The recent Florida law, F.S. 316.305, makes it a primary offense to text and drive. The law initially took effect July 2019 — drivers can’t say they aren’t aware of the law. The Wireless Communications While Driving Law was approved by the Legislature and made official with a signature by Florida Gov. Ron DeSantis.

We see lots of motor-vehicle injuries and the stress and pain they cause here at the Law Office of Mark A. Cornelius, P.A. While it’s tough to say how many crashes have been the result of distracted drivers who have been texting, say on I-4, it’s certainly a habit that’s become all too common in our busy lives.

So what does it mean to you, the average driver, out and about doing errands and suddenly dealing with, say, a crisis at work while out of office? It’s tempting to text, even “K,” but don’t do it.

The basics
You can be pulled over by police for manually typing into a wireless device or entering multiple letters, numbers or symbols. This includes texting, emailing and instant messaging.

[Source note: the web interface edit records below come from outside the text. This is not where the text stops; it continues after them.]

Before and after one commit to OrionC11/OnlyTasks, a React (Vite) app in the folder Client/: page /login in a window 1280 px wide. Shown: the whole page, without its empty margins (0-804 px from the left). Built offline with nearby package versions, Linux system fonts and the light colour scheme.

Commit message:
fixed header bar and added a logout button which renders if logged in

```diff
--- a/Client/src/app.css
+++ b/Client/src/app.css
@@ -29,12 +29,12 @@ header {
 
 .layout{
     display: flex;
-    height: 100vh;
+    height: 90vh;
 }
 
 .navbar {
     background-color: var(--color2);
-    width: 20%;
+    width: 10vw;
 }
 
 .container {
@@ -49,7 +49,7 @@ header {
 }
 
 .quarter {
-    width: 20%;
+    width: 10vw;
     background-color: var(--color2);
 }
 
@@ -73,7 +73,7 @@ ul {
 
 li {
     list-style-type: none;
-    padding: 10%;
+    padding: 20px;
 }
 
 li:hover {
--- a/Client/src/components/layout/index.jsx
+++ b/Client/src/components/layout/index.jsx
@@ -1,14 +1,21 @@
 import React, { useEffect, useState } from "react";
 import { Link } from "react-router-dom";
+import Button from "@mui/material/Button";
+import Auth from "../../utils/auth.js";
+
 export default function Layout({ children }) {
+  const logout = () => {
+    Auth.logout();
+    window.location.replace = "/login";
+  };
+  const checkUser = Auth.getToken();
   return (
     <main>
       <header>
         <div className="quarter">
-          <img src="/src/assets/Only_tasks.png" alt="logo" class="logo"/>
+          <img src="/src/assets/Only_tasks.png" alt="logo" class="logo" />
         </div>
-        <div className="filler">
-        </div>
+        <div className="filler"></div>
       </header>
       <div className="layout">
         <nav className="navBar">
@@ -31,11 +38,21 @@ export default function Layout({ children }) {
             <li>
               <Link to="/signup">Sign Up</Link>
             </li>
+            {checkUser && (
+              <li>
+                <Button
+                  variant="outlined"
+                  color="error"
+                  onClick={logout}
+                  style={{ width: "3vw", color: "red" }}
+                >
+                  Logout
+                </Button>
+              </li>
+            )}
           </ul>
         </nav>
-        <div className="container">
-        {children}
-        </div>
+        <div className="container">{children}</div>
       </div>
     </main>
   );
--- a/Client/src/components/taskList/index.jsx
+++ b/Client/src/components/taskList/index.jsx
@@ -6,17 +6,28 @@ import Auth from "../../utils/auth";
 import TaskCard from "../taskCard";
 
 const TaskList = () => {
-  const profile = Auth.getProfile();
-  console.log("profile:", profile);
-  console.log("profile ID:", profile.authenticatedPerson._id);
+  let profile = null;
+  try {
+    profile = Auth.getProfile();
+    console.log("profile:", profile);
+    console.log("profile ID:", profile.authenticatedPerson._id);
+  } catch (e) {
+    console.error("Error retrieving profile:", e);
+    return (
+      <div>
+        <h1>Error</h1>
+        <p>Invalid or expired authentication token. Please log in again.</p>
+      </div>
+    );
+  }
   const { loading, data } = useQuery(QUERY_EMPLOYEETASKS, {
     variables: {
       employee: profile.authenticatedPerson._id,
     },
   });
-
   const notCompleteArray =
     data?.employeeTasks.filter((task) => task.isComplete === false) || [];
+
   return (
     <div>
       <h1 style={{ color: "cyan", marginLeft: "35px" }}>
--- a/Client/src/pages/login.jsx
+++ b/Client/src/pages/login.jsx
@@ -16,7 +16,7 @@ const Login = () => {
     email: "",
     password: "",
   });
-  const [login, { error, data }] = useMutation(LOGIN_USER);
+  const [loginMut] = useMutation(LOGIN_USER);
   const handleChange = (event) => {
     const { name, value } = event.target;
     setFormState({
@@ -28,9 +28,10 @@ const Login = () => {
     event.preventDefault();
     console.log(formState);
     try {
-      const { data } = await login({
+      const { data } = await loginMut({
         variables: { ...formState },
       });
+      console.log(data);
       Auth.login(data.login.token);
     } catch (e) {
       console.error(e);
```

The first offense of texting while driving in Florida carries a $30 base fine. But rack up a second offense within five years’ time and it’s considered a moving traffic violation and carries a $60 fee, with three points assessed against your driver’s license.

Though the new law’s passage was in the news when it became official in July, it hit another milestone Oct. 1.

Know your zone
That’s when the part of the law that makes it illegal to use a wireless device — unless it’s hands-free — in an active construction zone (such as the aforementioned I-4), school zone or school crossing, can get you pulled over, as well.

Through the end of the year, law enforcement will be warning drivers about these violations and the new legislation. However, as of January 1, 2020, using a hand-held wireless communication device in a work or school zone carries a base fine of $60 with three points against your license.

Points accruing against your license can result in higher insurance payments or cause you to have your license suspended. Both are things — like texting while driving — that should be avoided.

You may have heard that you are permitted to text while stopped. This is true, the staute does have an exception if the vehicle is stationary. But do you want to be that person that everyone is honking at when the light turned green and you are not moving? Keep your eyes on the road, and be safe!

Tags: eyes on the road, 316.305, put it down, texting&driving